WORK ORDER »
Using the records that follow, work out how many lines hold the string "package" and provide that number only.

SOURCE DATA »
- Opening Delimiter -

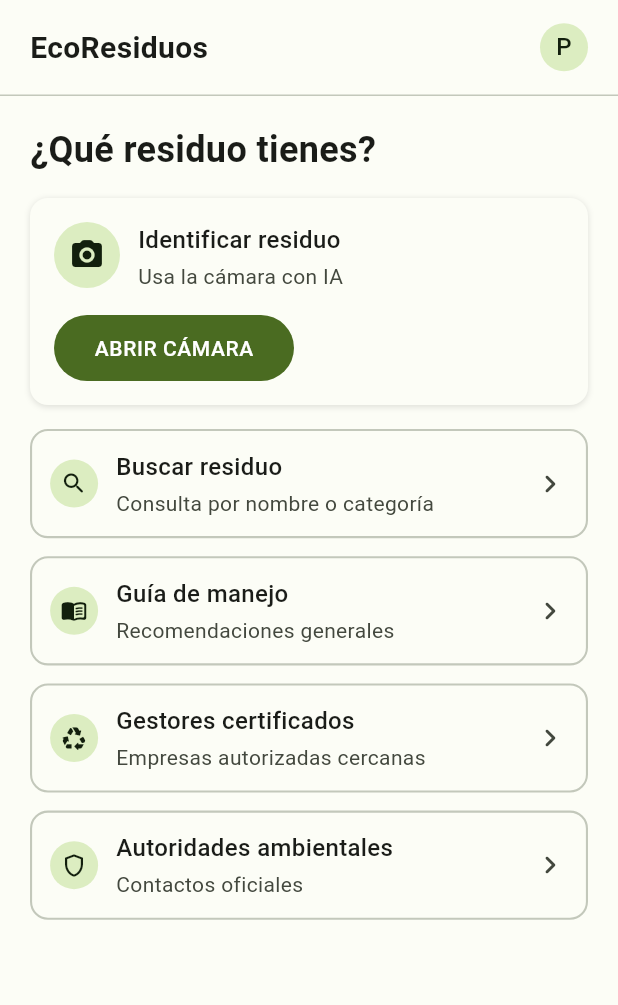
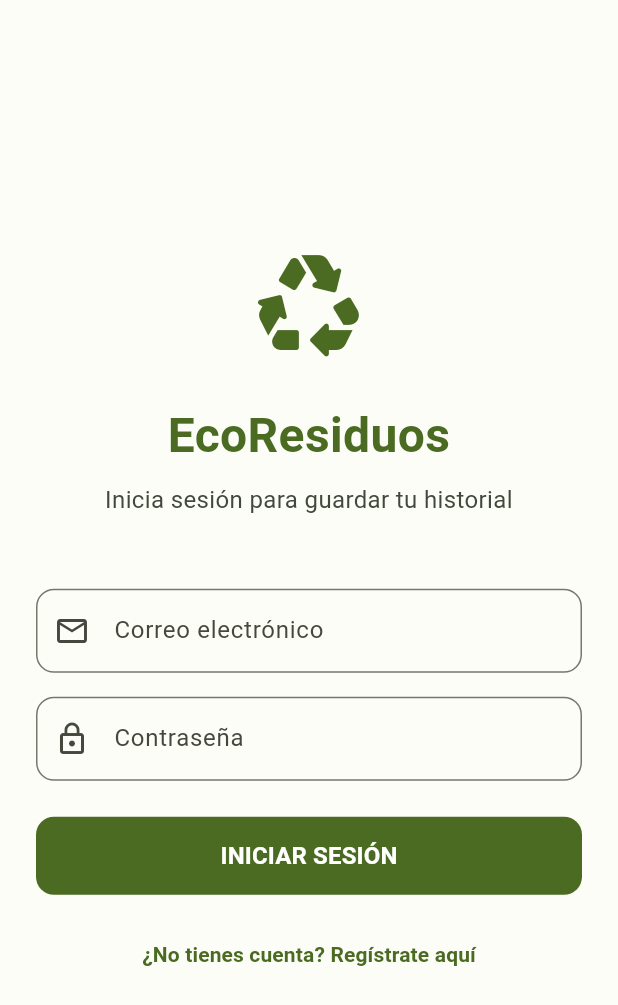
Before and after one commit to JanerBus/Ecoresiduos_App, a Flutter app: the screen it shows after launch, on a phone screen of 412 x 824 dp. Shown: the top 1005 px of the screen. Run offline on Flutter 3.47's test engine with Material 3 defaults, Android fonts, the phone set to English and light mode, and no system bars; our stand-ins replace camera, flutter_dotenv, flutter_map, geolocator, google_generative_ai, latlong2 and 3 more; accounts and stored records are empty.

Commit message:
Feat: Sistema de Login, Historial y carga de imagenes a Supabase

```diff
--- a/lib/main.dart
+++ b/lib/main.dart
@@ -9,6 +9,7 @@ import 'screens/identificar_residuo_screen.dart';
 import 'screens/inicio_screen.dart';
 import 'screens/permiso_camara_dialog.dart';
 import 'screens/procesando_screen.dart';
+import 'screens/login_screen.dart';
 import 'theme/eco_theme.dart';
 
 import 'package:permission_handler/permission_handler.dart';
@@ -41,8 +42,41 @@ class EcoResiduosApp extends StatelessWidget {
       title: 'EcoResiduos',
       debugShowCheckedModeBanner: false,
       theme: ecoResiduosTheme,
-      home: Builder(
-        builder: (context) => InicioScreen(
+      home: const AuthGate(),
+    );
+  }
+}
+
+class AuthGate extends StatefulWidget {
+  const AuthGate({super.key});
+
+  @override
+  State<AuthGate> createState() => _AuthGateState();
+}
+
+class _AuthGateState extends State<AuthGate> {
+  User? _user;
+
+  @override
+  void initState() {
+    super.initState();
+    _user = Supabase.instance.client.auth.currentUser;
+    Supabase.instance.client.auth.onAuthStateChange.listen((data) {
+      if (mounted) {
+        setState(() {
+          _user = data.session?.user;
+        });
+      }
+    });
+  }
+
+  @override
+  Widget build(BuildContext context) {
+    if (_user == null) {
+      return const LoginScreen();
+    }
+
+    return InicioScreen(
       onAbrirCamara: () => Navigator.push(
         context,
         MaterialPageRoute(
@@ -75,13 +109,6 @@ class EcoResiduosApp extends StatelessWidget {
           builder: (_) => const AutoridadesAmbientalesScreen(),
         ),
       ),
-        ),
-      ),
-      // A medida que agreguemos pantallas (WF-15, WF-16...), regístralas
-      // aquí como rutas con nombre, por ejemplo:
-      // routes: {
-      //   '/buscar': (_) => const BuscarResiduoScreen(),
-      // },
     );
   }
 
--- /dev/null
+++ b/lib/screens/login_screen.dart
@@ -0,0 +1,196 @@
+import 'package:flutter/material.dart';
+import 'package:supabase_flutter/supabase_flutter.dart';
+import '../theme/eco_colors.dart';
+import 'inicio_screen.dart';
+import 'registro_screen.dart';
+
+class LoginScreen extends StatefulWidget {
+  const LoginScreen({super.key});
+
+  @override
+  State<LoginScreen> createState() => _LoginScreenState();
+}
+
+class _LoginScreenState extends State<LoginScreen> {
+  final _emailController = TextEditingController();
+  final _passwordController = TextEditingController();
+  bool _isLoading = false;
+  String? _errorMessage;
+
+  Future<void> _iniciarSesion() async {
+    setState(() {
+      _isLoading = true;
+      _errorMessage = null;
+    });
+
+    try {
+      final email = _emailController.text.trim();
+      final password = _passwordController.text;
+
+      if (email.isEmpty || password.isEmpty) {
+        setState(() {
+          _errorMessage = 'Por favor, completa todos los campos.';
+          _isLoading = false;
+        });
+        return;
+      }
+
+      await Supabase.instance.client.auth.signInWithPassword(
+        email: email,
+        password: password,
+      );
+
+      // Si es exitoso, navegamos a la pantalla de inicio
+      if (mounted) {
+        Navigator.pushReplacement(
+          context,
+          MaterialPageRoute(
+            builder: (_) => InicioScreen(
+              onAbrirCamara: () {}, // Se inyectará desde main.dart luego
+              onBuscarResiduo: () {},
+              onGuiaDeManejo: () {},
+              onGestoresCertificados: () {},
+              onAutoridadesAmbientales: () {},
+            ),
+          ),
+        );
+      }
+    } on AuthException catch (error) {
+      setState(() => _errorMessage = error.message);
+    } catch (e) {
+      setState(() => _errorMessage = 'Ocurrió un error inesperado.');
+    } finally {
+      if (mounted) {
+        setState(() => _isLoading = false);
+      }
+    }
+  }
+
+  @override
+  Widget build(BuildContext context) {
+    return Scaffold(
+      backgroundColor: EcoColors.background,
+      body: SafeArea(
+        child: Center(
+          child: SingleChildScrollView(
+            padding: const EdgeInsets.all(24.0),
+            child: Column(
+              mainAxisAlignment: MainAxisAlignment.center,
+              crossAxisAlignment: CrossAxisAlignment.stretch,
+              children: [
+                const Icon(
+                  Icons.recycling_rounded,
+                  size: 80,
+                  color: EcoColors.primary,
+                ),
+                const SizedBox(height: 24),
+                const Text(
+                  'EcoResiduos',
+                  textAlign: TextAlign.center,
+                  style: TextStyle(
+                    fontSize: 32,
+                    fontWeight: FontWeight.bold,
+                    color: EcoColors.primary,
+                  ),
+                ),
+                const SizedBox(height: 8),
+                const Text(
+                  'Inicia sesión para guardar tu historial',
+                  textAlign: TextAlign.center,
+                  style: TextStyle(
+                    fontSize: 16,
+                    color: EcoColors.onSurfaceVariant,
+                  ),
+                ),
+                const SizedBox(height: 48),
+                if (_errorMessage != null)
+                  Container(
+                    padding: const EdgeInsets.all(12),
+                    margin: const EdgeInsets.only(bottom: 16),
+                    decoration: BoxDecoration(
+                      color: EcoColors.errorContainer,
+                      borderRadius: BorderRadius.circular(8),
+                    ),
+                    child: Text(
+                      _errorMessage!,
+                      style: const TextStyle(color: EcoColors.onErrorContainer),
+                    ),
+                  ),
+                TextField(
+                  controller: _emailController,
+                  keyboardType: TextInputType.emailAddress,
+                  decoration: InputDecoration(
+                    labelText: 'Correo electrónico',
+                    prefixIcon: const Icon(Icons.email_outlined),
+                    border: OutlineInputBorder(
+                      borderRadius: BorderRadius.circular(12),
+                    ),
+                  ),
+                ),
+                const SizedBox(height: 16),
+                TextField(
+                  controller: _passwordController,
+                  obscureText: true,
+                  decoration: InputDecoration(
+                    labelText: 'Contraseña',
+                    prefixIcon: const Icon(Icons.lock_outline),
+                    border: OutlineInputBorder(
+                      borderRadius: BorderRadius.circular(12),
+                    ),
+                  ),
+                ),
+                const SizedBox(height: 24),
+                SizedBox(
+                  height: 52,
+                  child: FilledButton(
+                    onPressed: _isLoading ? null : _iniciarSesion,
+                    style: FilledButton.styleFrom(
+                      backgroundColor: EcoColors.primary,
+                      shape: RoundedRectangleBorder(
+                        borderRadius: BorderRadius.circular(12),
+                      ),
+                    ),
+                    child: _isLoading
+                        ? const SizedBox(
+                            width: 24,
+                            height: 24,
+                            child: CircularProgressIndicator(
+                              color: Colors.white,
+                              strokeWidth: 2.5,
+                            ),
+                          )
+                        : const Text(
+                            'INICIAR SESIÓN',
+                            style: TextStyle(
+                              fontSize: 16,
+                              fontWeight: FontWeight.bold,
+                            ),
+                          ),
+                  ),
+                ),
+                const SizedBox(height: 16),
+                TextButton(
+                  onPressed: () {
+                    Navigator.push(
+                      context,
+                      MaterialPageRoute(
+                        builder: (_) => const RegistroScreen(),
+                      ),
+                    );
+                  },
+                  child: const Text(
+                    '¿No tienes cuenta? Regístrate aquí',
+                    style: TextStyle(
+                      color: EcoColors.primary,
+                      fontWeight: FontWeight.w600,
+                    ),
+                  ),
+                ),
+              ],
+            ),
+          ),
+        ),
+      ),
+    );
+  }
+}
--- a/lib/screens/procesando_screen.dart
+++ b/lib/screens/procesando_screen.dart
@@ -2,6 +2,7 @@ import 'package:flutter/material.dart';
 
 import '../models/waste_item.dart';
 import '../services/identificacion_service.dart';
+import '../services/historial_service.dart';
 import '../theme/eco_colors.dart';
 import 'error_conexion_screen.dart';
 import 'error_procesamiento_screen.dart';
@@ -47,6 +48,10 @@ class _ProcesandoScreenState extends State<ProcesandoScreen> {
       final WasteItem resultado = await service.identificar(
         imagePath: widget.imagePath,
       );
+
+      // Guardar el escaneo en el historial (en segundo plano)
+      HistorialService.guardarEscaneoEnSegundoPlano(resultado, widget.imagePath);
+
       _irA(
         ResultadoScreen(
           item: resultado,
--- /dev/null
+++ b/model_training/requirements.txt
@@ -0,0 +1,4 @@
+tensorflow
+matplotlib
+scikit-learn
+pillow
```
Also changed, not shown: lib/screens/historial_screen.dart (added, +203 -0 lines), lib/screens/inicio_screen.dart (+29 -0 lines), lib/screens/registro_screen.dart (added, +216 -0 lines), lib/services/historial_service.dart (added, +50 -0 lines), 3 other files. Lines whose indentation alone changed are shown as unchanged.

- Closing Delimiter -

REPLY »
4